[Opening Data for the task section]

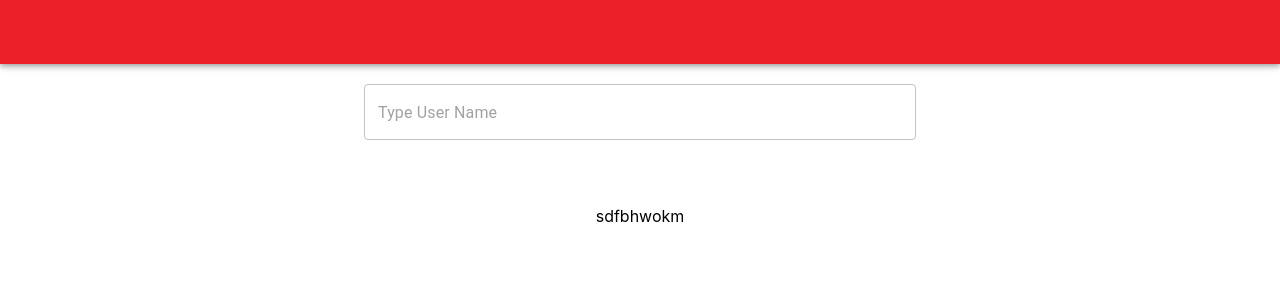
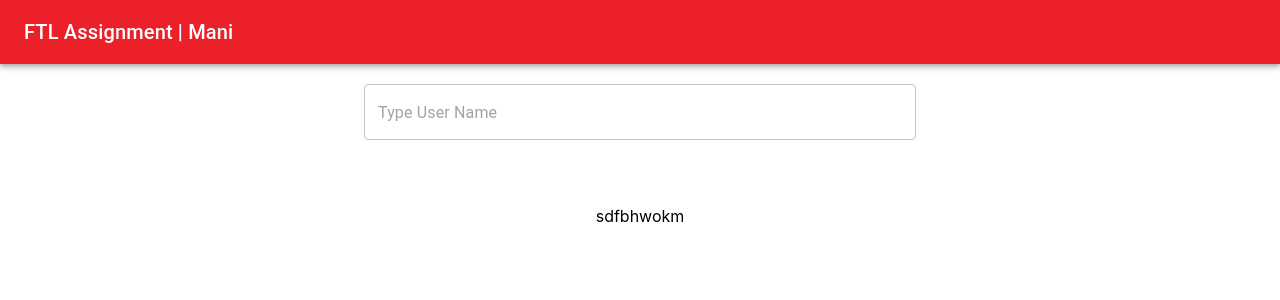
Before and after one commit to ks-mani/ftl-assignment-client, a React (Create React App) app: page / in a window 1280 px wide. Shown: the top 300 px of the page. Built offline with nearby package versions, Linux system fonts and the light colour scheme.

Commit message:
Typography in the AppBar

```diff
--- a/src/components/MainPage/MainPage.js
+++ b/src/components/MainPage/MainPage.js
@@ -1,11 +1,15 @@
 import React from 'react';
-import { Container, Grid, AppBar, Toolbar, TextField } from '@material-ui/core';
+import { Container, Grid, AppBar, Toolbar, TextField, Typography } from '@material-ui/core';
 
 const MainPage = ()=>{
     return (
         <>
         <AppBar position="static" style={{marginBottom: 20}}>
-            <Toolbar></Toolbar>
+            <Toolbar>
+                <Typography variant="h6">
+                    FTL Assignment | Mani
+                </Typography>
+            </Toolbar>
         </AppBar>
         <Container maxWidth="sm">
             <Grid container direction="column" alignItems="center">
```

[Closing Data for the task section]

_Your assignment:_ The preceding entries are to be written out again exactly, with the pictures removed.

_Answer section:_
Before and after one commit to ks-mani/ftl-assignment-client, a React (Create React App) app: page / in a window 1280 px wide. Shown: the top 300 px of the page. Built offline with nearby package versions, Linux system fonts and the light colour scheme.

Commit message:
Typography in the AppBar

```diff
--- a/src/components/MainPage/MainPage.js
+++ b/src/components/MainPage/MainPage.js
@@ -1,11 +1,15 @@
 import React from 'react';
-import { Container, Grid, AppBar, Toolbar, TextField } from '@material-ui/core';
+import { Container, Grid, AppBar, Toolbar, TextField, Typography } from '@material-ui/core';
 
 const MainPage = ()=>{
     return (
         <>
         <AppBar position="static" style={{marginBottom: 20}}>
-            <Toolbar></Toolbar>
+            <Toolbar>
+                <Typography variant="h6">
+                    FTL Assignment | Mani
+                </Typography>
+            </Toolbar>
         </AppBar>
         <Container maxWidth="sm">
             <Grid container direction="column" alignItems="center">
```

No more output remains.